'That was the day we learned to rejoice in the journey and celebrate the new path that opened up to us, a path in the deaf and hearing worlds. With culture and the beauty of British Sign Language.
'We happen to be deaf, we say happen, because we don’t see it as a disability as, others do. We see it as an advantage.
The twins say they don't see being deaf as a disability in the same way that other people do, but rather as an advantage
Hermon and Heroda compare getting use to wearing a hearing aid to getting new shoes, they embraces British sign language and the deaf community after moving to the UK
Revealing the positive aspects to deafness, the sisters added: 'With our hearing diminished our other senses become heightened, therefore our touch, taste and vision can appreciate different aspects maybe a hearing person wouldn’t.
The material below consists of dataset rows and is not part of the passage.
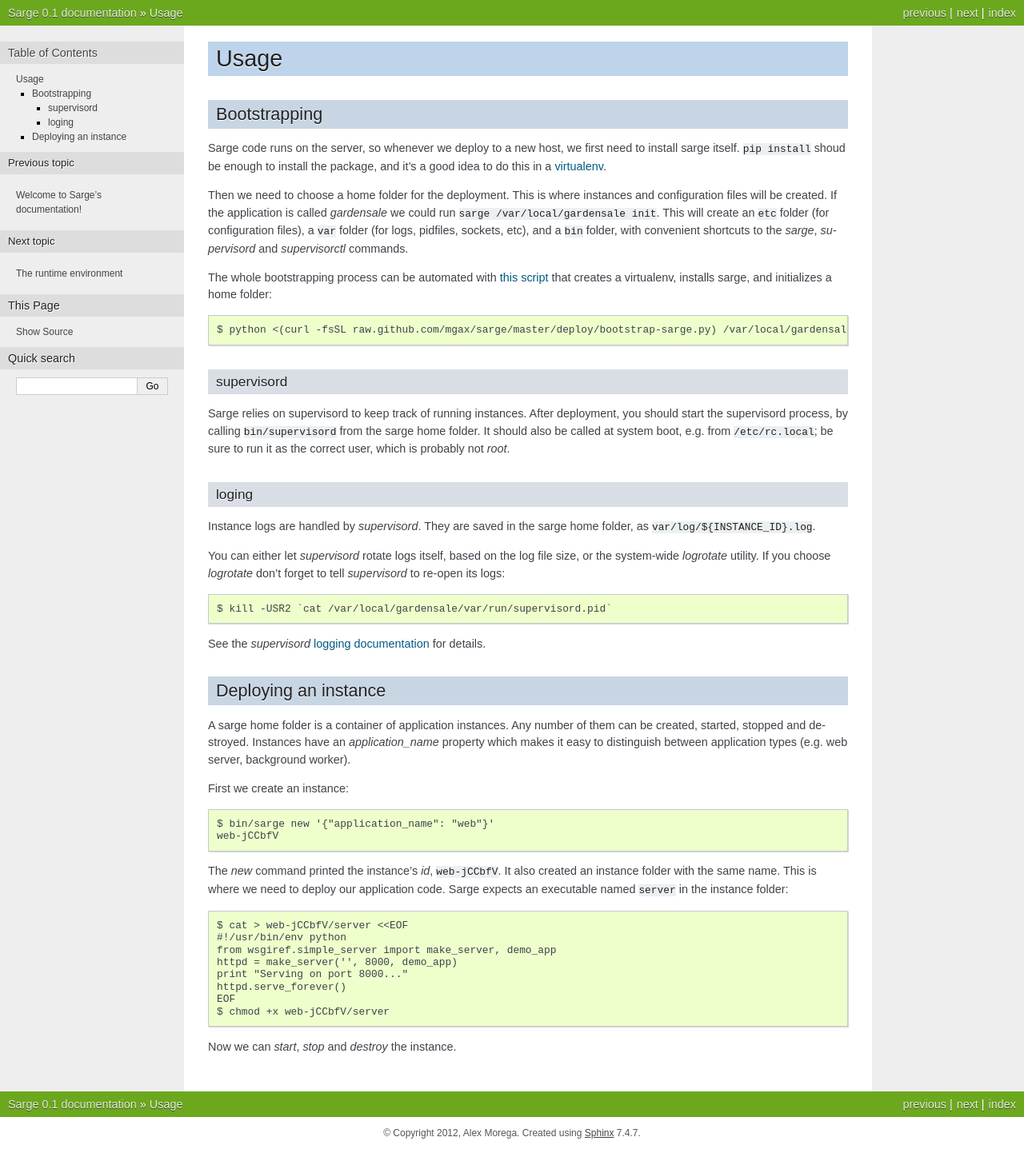
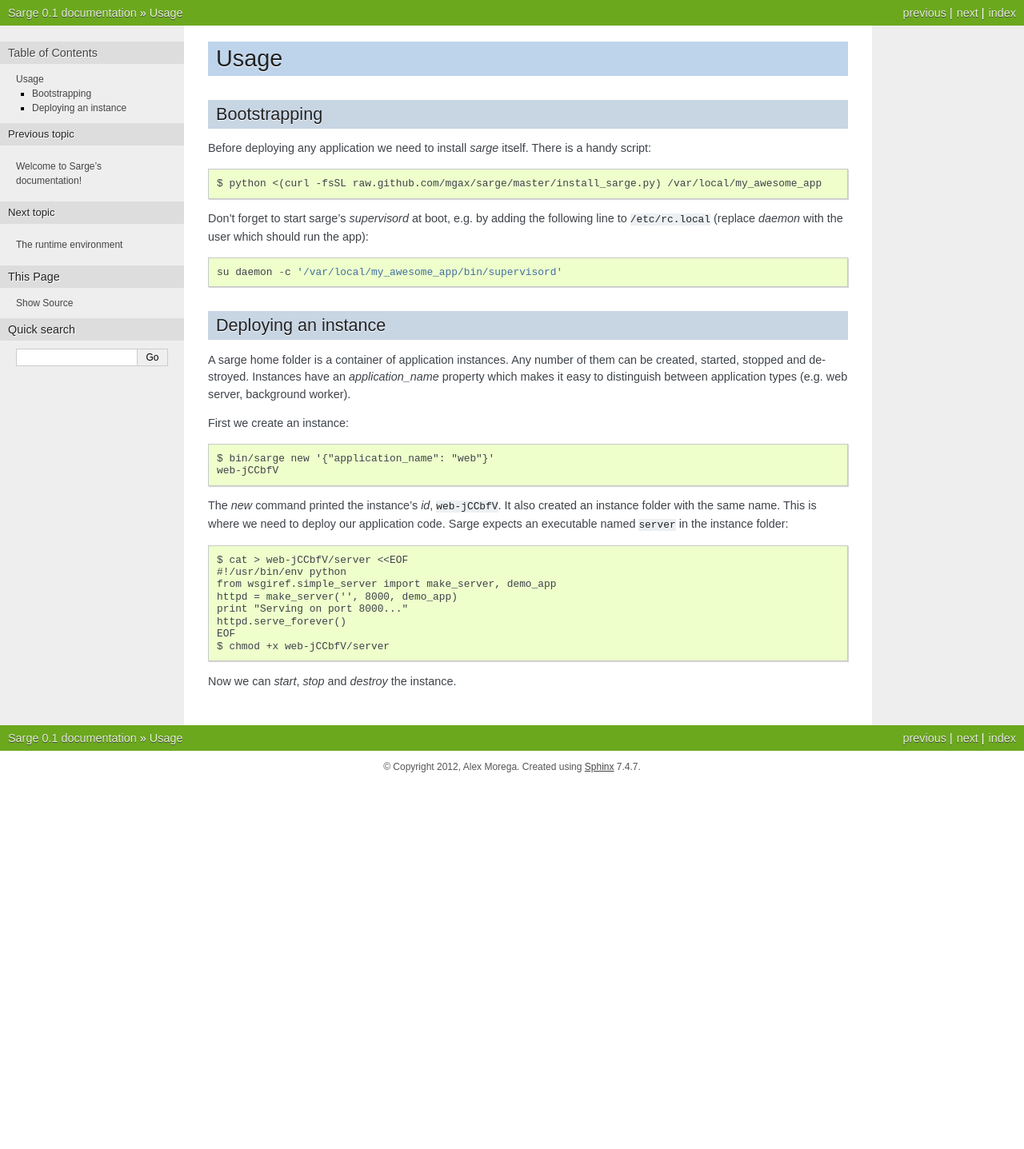
Before and after one commit to mgax/airship, a Sphinx documentation site: the page built from docs/usage.rst, in a window 1280 px wide. Shown: the whole page at 80% size. Built offline with Sphinx 7.4.7, drawn with Linux system fonts in a browser that asks for light colours; after the commit the page ends 979 px from its top, so only the background shows below that.

Commit message:
rewrite half of the 'usage' docs page

```diff
--- a/docs/running.rst
+++ b/docs/running.rst
@@ -54,3 +54,7 @@ rotate them using `logrotate`. Here is an example configuration::
             kill -USR2 `cat /var/local/myapp/var/run/supervisor.pid`
         endscript
     }
+
+See also the `supervisord` `logging documentation`_.
+
+.. _logging documentation: http://supervisord.org/logging.html
--- a/docs/usage.rst
+++ b/docs/usage.rst
@@ -4,48 +4,16 @@ Usage
 
 Bootstrapping
 -------------
-Sarge code runs on the server, so whenever we deploy to a new host, we
-first need to install sarge itself. ``pip install`` shoud be enough to
-install the package, and it's a good idea to do this in a virtualenv_.
+Before deploying any application we need to install `sarge` itself.
+There is a handy script::
 
-Then we need to choose a home folder for the deployment. This is where
-instances and configuration files will be created. If the application is
-called `gardensale` we could run ``sarge /var/local/gardensale init``.
-This will create an ``etc`` folder (for configuration files), a ``var``
-folder (for logs, pidfiles, sockets, etc), and a ``bin`` folder, with
-convenient shortcuts to the `sarge`, `supervisord` and `supervisorctl`
-commands.
+    $ python <(curl -fsSL raw.github.com/mgax/sarge/master/install_sarge.py) /var/local/my_awesome_app
 
-The whole bootstrapping process can be automated with `this script`_
-that creates a virtualenv, installs sarge, and initializes a home folder::
+Don't forget to start sarge's `supervisord` at boot, e.g. by adding the
+following line to ``/etc/rc.local`` (replace `daemon` with the user
+which should run the app)::
 
-    $ python <(curl -fsSL raw.github.com/mgax/sarge/master/deploy/bootstrap-sarge.py) /var/local/gardensale
-
-.. _virtualenv: http://www.virtualenv.org/
-.. _`this script`: https://github.com/mgax/sarge/blob/master/deploy/bootstrap-sarge.py
-
-supervisord
-~~~~~~~~~~~
-Sarge relies on supervisord to keep track of running instances. After
-deployment, you should start the supervisord process, by calling
-``bin/supervisord`` from the sarge home folder. It should also be called
-at system boot, e.g. from ``/etc/rc.local``; be sure to run it as the
-correct user, which is probably not `root`.
-
-loging
-~~~~~~
-Instance logs are handled by `supervisord`. They are saved in the sarge
-home folder, as ``var/log/${INSTANCE_ID}.log``.
-
-You can either let `supervisord` rotate logs itself, based on the log
-file size, or the system-wide `logrotate` utility. If you choose
-`logrotate` don't forget to tell `supervisord` to re-open its logs::
-
-    $ kill -USR2 `cat /var/local/gardensale/var/run/supervisord.pid`
-
-See the `supervisord` `logging documentation`_ for details.
-
-.. _logging documentation: http://supervisord.org/logging.html
+    su daemon -c '/var/local/my_awesome_app/bin/supervisord'
 
 
 Deploying an instance
--- a/install_sarge.py
+++ b/install_sarge.py
@@ -1,5 +1,5 @@
 """ Sarge automated installation script
-usage: python <(curl -fsSL raw.github.com/mgax/sarge/master/install_sarge.py) path/to/sarge
+usage: python <(curl -fsSL raw.github.com/mgax/sarge/master/install_sarge.py) /var/local/my_awesome_app
 """
 
 import os
```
'We moved to USA when we were seven because we became profoundly deaf and has babbled speech at the same time, due to unknown causes. They could not provide the treatment that was needed in Eritrea and Ethiopia.
'We were at an audiology clinic in USA, where my mum found out the result that we were both deaf.
'They put our hearing aids in our ears which is disconcerting because we didn’t know what the hearing aids were for. We were confused at first then got used to it after few weeks, just like new shoes.
'When the doctor in America confirmed that we were deaf, Mum gave up everything and spent a year teaching us how to communicate in English.
'Then we moved to UK for a better education and we embraced the deaf community and British Sign Language.'
Hermon and Heroda hope taking part in River Island's campaign will encourage other brands to make themselves accessible to the deaf community
The twins have aspirations to collaborate with more brands, launch their own fashion range and do motivational speaking to encourage others
The twins revealed why they chose to take part in River Island's campaign which features influencers including Felicity Hawyward and Niall Aslam.
'It’s huge opportunity for us to take part in the RI Campaign, and RI deserve credit for choosing such an important message to send, self-love.
'We wanted our message to be heard, it’s powerful message to those people who struggle in life. There is not enough self-love in the world today.
'I think there’s a lot of rejection, self-loathing in life and we want to encourage people, It’s OK to be yourself, it’s OK to look like you look.
'It’s beautiful to be involved with our British Sign Language messages and we want to educate people what sign language is and how beautiful it can be.
'Our identity is so important to us because if we weren’t deaf, we would simply not be the way we are now. We are proud of who we are, and our deafness is a part of that.
'Our self-love letter is one of the greatest gifts we can give to the deaf community especially.
'The River Island campaign with our inclusion made it accessible to the deaf communities, we hope more brands will take notice and make their brands more accessible in the future.'
Meet the stars of River Island's new #LoveFromMe campaign
Hermon (pictured left) revealed in her self-love letter that she's never allowed the hurt of rejection to dampen her fire, Heroda (pictured right) revealed she's learnt to love her body including scars from keloids which have become part of her personality